The week leading up to the Badlands included two and three-a-day practices plus plenty of strategic install. But it also included plenty of time bonding with future teammates and opponents.
“We had a competition one night where the MSU guys had to sing our school song, the Montana guys had to sing the Griz fight song and everyone else had to do theirs,” Jones said. “We went back and forth, telling those guys they should’ve come to MSU and they would say we should’ve came to UM.”
“I like all those guys more than I thought I would (laughs),” added the 6-foot-2, 208-pound Konkol.
Players like Harris and McChesney have competed with each other for more than half their lives. Now Harris, who had a 13-yard interception return for a touchdown in Miles City, has different plans for McChesney.
“I’ve played him since third grade and he he’s never played against me and now he is always joking that he is going to sack me when he’s a Griz,” said the 5-foot-11 McChesney. “We will see about that (laughs).”
Brott’s older brother Wilson and fellow Billings West product is a sophomore tight end for the Bobcats. Konkol is from just up the road and played for former Bobcat running back Eric Kinnaman at Belgrade. Rollins is the son of former Bobcat linebacker Josh Rollins. The Glacier guys have no ties on either side, but Hill admitted he wishes the future Grizzlies who are now his former teammates were future Bobcats.
Ferriter is the one future ‘Cat who some thought might go west. Ferriter’s cousin, Mike — a Helena product who stood out as a UM wide receiver last decade — is now the wide receivers coach for Montana. He recruited his younger cousin. But the success Sean Ferriter, Marcus’ older brother, experienced as a standout Bobcat thrower combined with a top-notch engineering program, brought Marcus to MSU.
“Playing with the Griz kids that one time was fun and a cool deal but…I can’t wait to play against them,” said the 6-foot-4, 227-pound Ferriter.

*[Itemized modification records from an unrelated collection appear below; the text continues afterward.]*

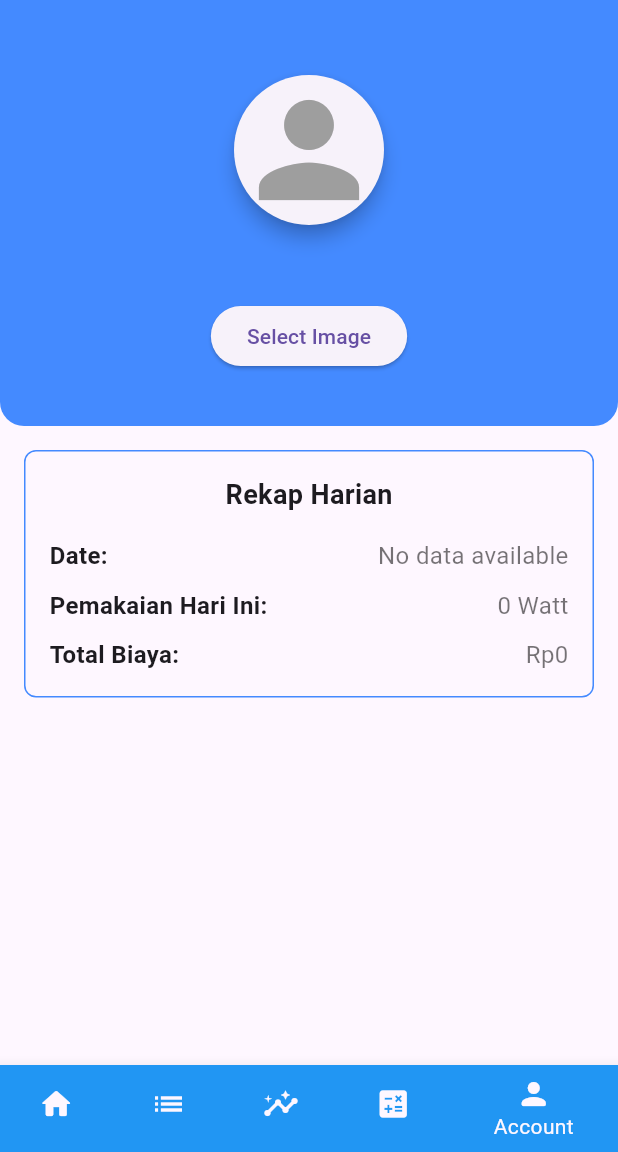
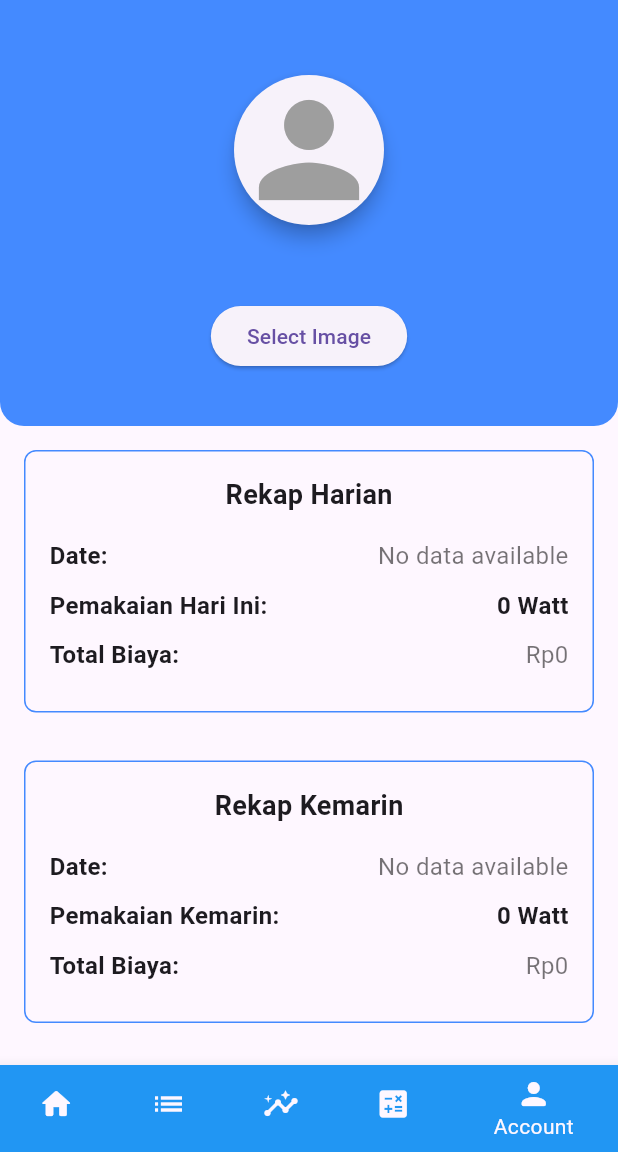
Before and after one commit to Kriiif/savEco-, a Flutter app: the Home screen opened directly with empty values, item 5 of the bottom bar chosen, on a phone screen of 412 x 824 dp, the part 84-1236 px from its top. Run offline on Flutter 3.47's test engine with Material 3 defaults, Android fonts, the phone set to English and light mode, and no system bars; our stand-ins replace image_picker, sqflite; accounts and stored records are empty.

Commit message:
Buat semuanya jadi tanggal real time.

```diff
--- a/lib/dashboard_page.dart
+++ b/lib/dashboard_page.dart
@@ -57,8 +57,14 @@ class DashboardPageState extends State<DashboardPage> {
       ...widget.additionalUsage,
     ];
 
+    // Filter hanya data hari ini
+    final today = DateFormat('dd-MM-yyyy').format(DateTime.now());
+    allUsage = allUsage.where((item) => item['date'] == today).toList();
+
+    // Sort data berdasarkan timestamp terbaru
     allUsage.sort((a, b) => (b['timestamp'] as DateTime).compareTo(a['timestamp'] as DateTime));
 
+    // Ambil maksimal 2 data terakhir
     List<Map<String, dynamic>> recentlyAdded = allUsage.take(2).toList();
 
     // Calculate the total wattage and total cost, ensuring we handle null or non-integer 'usage' correctly
--- a/lib/profile.dart
+++ b/lib/profile.dart
@@ -14,13 +14,16 @@ class ProfileUser extends StatefulWidget {
 }
 
 class _ProfileUserState extends State<ProfileUser> {
-  File? _image; // Variabel untuk menyimpan gambar
+  File? _image;
+
   String formatCurrency(double value) {
-    final format = NumberFormat.currency(locale: 'id_ID', symbol: 'Rp', decimalDigits: 0);
+    final format = NumberFormat.currency(
+        locale: 'id_ID', symbol: 'Rp', decimalDigits: 0);
     return format.format(value);
   }
 
-  void onSave(List<Map<String, dynamic>> fixed, List<Map<String, dynamic>> additional) {
+  void onSave(List<Map<String, dynamic>> fixed,
+      List<Map<String, dynamic>> additional) {
     setState(() {
       widget.fixedUsage.addAll(fixed);
       widget.additionalUsage.addAll(additional);
@@ -38,37 +41,60 @@ class _ProfileUserState extends State<ProfileUser> {
     }
   }
 
+  Future<Map<String, dynamic>> getPemakaianHariIni() async {
+    final today = DateFormat('dd-MM-yyyy').format(DateTime.now());
+    final allUsage = [
+      ...widget.fixedUsage.where((item) => item['date'] == today),
+      ...widget.additionalUsage.where((item) => item['date'] == today),
+    ];
+
+    allUsage.sort((a, b) =>
+        (b['timestamp'] as DateTime).compareTo(a['timestamp'] as DateTime));
+
+    int totalWatt = allUsage.fold(
+        0, (sum, item) => sum + (item['usage'] as int? ?? 0));
+    double totalCost = allUsage.fold(
+        0.0, (sum, item) => sum + (item['cost'] as double? ?? 0.0));
+
+    return {'totalWatt': totalWatt, 'totalCost': totalCost};
+  }
+
   @override
   Widget build(BuildContext context) {
-    List<Map<String, dynamic>> allUsage = [
-      ...widget.fixedUsage,
-      ...widget.additionalUsage,
+    // Mendapatkan tanggal hari ini dan kemarin
+    final today = DateFormat('dd-MM-yyyy').format(DateTime.now());
+    final yesterday = DateFormat('dd-MM-yyyy')
+        .format(DateTime.now().subtract(const Duration(days: 1)));
+
+    // Filter data untuk tanggal hari ini
+    List<Map<String, dynamic>> todayData = [
+      ...widget.fixedUsage.where((item) => item['date'] == today),
+      ...widget.additionalUsage.where((item) => item['date'] == today),
     ];
 
-    allUsage.sort((a, b) => (b['timestamp'] as DateTime).compareTo(a['timestamp'] as DateTime));
+    // Hitung total watt dan biaya untuk hari ini
+    int todayTotalWatt = todayData.fold(
+        0, (sum, item) => sum + (item['usage'] as int? ?? 0));
+    double todayTotalCost = todayData.fold(
+        0.0, (sum, item) => sum + (item['cost'] as double? ?? 0.0));
 
-    List<Map<String, dynamic>> recentlyAdded = allUsage.take(2).toList();
+    // Filter data untuk tanggal kemarin
+    List<Map<String, dynamic>> yesterdayData = [
+      ...widget.fixedUsage.where((item) => item['date'] == yesterday),
+      ...widget.additionalUsage.where((item) => item['date'] == yesterday),
+    ];
 
-    int totalWatt = widget.fixedUsage.fold(0, (sum, item) {
-      final usage = item['usage'] is int ? item['usage'] as int : 0;
-      return sum + usage;
-    }) + widget.additionalUsage.fold(0, (sum, item) {
-      final usage = item['usage'] is int ? item['usage'] as int : 0;
-      return sum + usage;
-    });
-
-    double totalCost = widget.fixedUsage.fold(0.0, (sum, item) {
-      final cost = item['cost'] is double ? item['cost'] as double : 0.0;
-      return sum + cost;
-    }) + widget.additionalUsage.fold(0.0, (sum, item) {
-      final cost = item['cost'] is double ? item['cost'] as double : 0.0;
-      return sum + cost;
-    });
+    // Hitung total watt dan biaya untuk kemarin
+    int yesterdayTotalWatt = yesterdayData.fold(
+        0, (sum, item) => sum + (item['usage'] as int? ?? 0));
+    double yesterdayTotalCost = yesterdayData.fold(
+        0.0, (sum, item) => sum + (item['cost'] as double? ?? 0.0));
 
     return SingleChildScrollView(
       child: Column(
         crossAxisAlignment: CrossAxisAlignment.center,
         children: [
+          // Bagian Profil User
           Container(
             width: double.infinity,
             padding: const EdgeInsets.all(16),
@@ -82,6 +108,7 @@ class _ProfileUserState extends State<ProfileUser> {
             child: Column(
               children: [
                 const SizedBox(height: 30),
+                // Foto Profil
                 Card(
                   elevation: 5,
                   shape: RoundedRectangleBorder(
@@ -104,10 +131,11 @@ class _ProfileUserState extends State<ProfileUser> {
                   ),
                 ),
                 const SizedBox(height: 10),
+                // Nama Pengguna
                 Center(
                   child: Text(
-                    '${widget.username}',
-                    style: TextStyle(
+                    widget.username,
+                    style: const TextStyle(
                       color: Colors.white,
                       fontSize: 18,
                       fontWeight: FontWeight.bold,
@@ -123,6 +151,7 @@ class _ProfileUserState extends State<ProfileUser> {
               ],
             ),
           ),
+          // Bagian Rekap Harian
           Container(
             width: double.infinity,
             margin: const EdgeInsets.all(16.0),
@@ -141,49 +170,132 @@ class _ProfileUserState extends State<ProfileUser> {
                   ),
                 ),
                 const SizedBox(height: 16),
+                // Menampilkan Tanggal Hari Ini
                 Row(
                   mainAxisAlignment: MainAxisAlignment.spaceBetween,
                   children: [
-                    Text(
+                    const Text(
                       'Date:',
-                      style: TextStyle(fontSize: 16, fontWeight: FontWeight.bold),
+                      style:
+                      TextStyle(fontSize: 16, fontWeight: FontWeight.bold),
                     ),
                     Text(
-                      recentlyAdded.isNotEmpty
-                          ? recentlyAdded.first['date']
-                          : 'No data available',
-                      style: TextStyle(fontSize: 16, color: Colors.black54),
+                      todayData.isNotEmpty ? today : 'No data available',
+                      style: const TextStyle(
+                          fontSize: 16, color: Colors.black54),
                     ),
                   ],
                 ),
                 const SizedBox(height: 10),
+                // Menampilkan Pemakaian Hari Ini
                 Row(
                   mainAxisAlignment: MainAxisAlignment.spaceBetween,
                   children: [
-                    Text(
+                    const Text(
                       'Pemakaian Hari Ini:',
-                      style: TextStyle(fontSize: 16, fontWeight: FontWeight.bold),
+                      style:
+                      TextStyle(fontSize: 16, fontWeight: FontWeight.bold),
                     ),
                     Text(
-                      '$totalWatt Watt',
-                      style: TextStyle(fontSize: 16, color: Colors.black54),
+                      '$todayTotalWatt Watt',
+                      style: const TextStyle(
+                          fontSize: 16, fontWeight: FontWeight.bold),
                     ),
                   ],
                 ),
                 const SizedBox(height: 10),
+                // Menampilkan Total Biaya Hari Ini
                 Row(
                   mainAxisAlignment: MainAxisAlignment.spaceBetween,
                   children: [
-                    Text(
+                    const Text(
                       'Total Biaya:',
-                      style: TextStyle(fontSize: 16, fontWeight: FontWeight.bold),
+                      style:
+                      TextStyle(fontSize: 16, fontWeight: FontWeight.bold),
                     ),
                     Text(
-                      formatCurrency(totalCost),
-                      style: TextStyle(fontSize: 16, color: Colors.black54),
+                      formatCurrency(todayTotalCost),
+                      style: const TextStyle(
+                          fontSize: 16, color: Colors.black54),
                     ),
                   ],
                 ),
+                const SizedBox(height: 10),
+              ],
+            ),
+          ),
+          // Bagian Rekap Kemarin
+          Container(
+            width: double.infinity,
+            margin: const EdgeInsets.all(16.0),
+            padding: const EdgeInsets.all(16),
+            decoration: BoxDecoration(
+              border: Border.all(color: Colors.blueAccent),
+              borderRadius: BorderRadius.circular(8),
+            ),
+            child: Column(
+              children: [
+                const Text(
+                  'Rekap Kemarin',
+                  style: TextStyle(
+                    fontSize: 18,
+                    fontWeight: FontWeight.bold,
+                  ),
+                ),
+                const SizedBox(height: 16),
+                // Menampilkan Tanggal Kemarin
+                Row(
+                  mainAxisAlignment: MainAxisAlignment.spaceBetween,
+                  children: [
+                    const Text(
+                      'Date:',
+                      style:
+                      TextStyle(fontSize: 16, fontWeight: FontWeight.bold),
+                    ),
+                    Text(
+                      yesterdayData.isNotEmpty
+                          ? yesterday
+                          : 'No data available',
+                      style: const TextStyle(
+                          fontSize: 16, color: Colors.black54),
+                    ),
+                  ],
+                ),
+                const SizedBox(height: 10),
+                // Menampilkan Pemakaian Kemarin
+                Row(
+                  mainAxisAlignment: MainAxisAlignment.spaceBetween,
+                  children: [
+                    const Text(
+                      'Pemakaian Kemarin:',
+                      style:
+                      TextStyle(fontSize: 16, fontWeight: FontWeight.bold),
+                    ),
+                    Text(
+                      '$yesterdayTotalWatt Watt',
+                      style: const TextStyle(
+                          fontSize: 16, fontWeight: FontWeight.bold),
+                    ),
+                  ],
+                ),
+                const SizedBox(height: 10),
+                // Menampilkan Total Biaya Kemarin
+                Row(
+                  mainAxisAlignment: MainAxisAlignment.spaceBetween,
+                  children: [
+                    const Text(
+                      'Total Biaya:',
+                      style:
+                      TextStyle(fontSize: 16, fontWeight: FontWeight.bold),
+                    ),
+                    Text(
+                      formatCurrency(yesterdayTotalCost),
+                      style: const TextStyle(
+                          fontSize: 16, color: Colors.black54),
+                    ),
+                  ],
+                ),
+                const SizedBox(height: 10),
               ],
             ),
           ),
--- a/lib/sum_page.dart
+++ b/lib/sum_page.dart
@@ -31,21 +31,34 @@ class _SumPageState extends State<SumPage> {
     final duration = double.tryParse(durationController.text.trim()) ?? 0.0;
     final dateInput = dateController.text.trim();
 
-    // Validate and parse date input
+    // Parse dan validasi input tanggal
     DateTime? date;
     if (dateInput.isNotEmpty) {
       try {
         date = DateFormat('dd-MM-yyyy').parseStrict(dateInput);
       } catch (e) {
         ScaffoldMessenger.of(context).showSnackBar(
-          SnackBar(content: Text('Invalid date format. Use DD-MM-YYYY.')),
+          SnackBar(content: Text('Format tanggal salah. Gunakan DD-MM-YYYY.')),
         );
         return;
       }
     }
 
+    // Ambil tanggal hari ini
+    final today = DateTime.now();
+    final todayString = DateFormat('dd-MM-yyyy').format(today);
+
+    // Validasi tanggal harus hari ini
+    if (date != null && DateFormat('dd-MM-yyyy').format(date) != todayString) {
+      ScaffoldMessenger.of(context).showSnackBar(
+        SnackBar(content: Text('Tanggal harus sesuai dengan hari ini.')),
+      );
+      return;
+    }
+
+    // Validasi data lainnya sebelum input
     if (name.isNotEmpty && usage > 0 && duration > 0.0 && date != null) {
-      final cost = (usage / 1000) * duration * tariff;
+      final cost = (usage / 1000) * duration * tariff; // Kalkulasi biaya
       final newItem = {
         'name': name,
         'usage': usage,
@@ -53,7 +66,7 @@ class _SumPageState extends State<SumPage> {
         'cost': cost,
         'category': type,
         'timestamp': DateTime.now(),
-        'date': DateFormat('dd-MM-yyyy').format(date), // Store formatted date
+        'date': todayString, // Simpan tanggal hari ini
       };
 
       setState(() {
@@ -64,10 +77,15 @@ class _SumPageState extends State<SumPage> {
         }
       });
 
+      // Reset input form
       nameController.clear();
       usageController.clear();
       durationController.clear();
       dateController.clear();
+    } else {
+      ScaffoldMessenger.of(context).showSnackBar(
+        SnackBar(content: Text('Semua data harus diisi dengan benar.')),
+      );
     }
   }
 
```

Twelve of the 13 Big Sky-bound Badlands Bowl players will link up one more time this summer. The East-West Shrine game commences at Memorial Stadium in Great Falls on July 18. Bingham, Daum, Ferriter, Harris, Jones, McChesney, Peoples and Rollins will join future Grizzy Josh Sandry of Bigfork to lead the West. Ryan, Brott and Konkol will join Great Falls CMR and future MSU offensive lineman Bryan Wilkes will lead the East. Strong and future MSU linebacker Walker Cozzie of Helena Capital are alternates.
The trip to the Electric City will be a reunion of sorts for a group that bonded quickly. The very first night in Miles City, a collection of the future Bobcats sat in a hotel room playing video games with the volume turned to the max, competing, joking and laughing with guys they just met. It’s a chemistry each said they hope carries on for the next half decade.
“It was one of the greatest weeks ever just because of the experience,” Jones said. “I got to meet some awesome guys who I will be friends with forever. That first night, we were playing FIFA on the PS4 and we had the volume turned up to 100, just laughing and loving it. Coach Bennett came in and got all mad at us but it was so much fun. We meshed really well. I can’t wait to spend five years with those guys.”
Colter Nuanez can be reached at BobcatBeat56@gmail.com and followed on Twitter @Bobcat_Beat.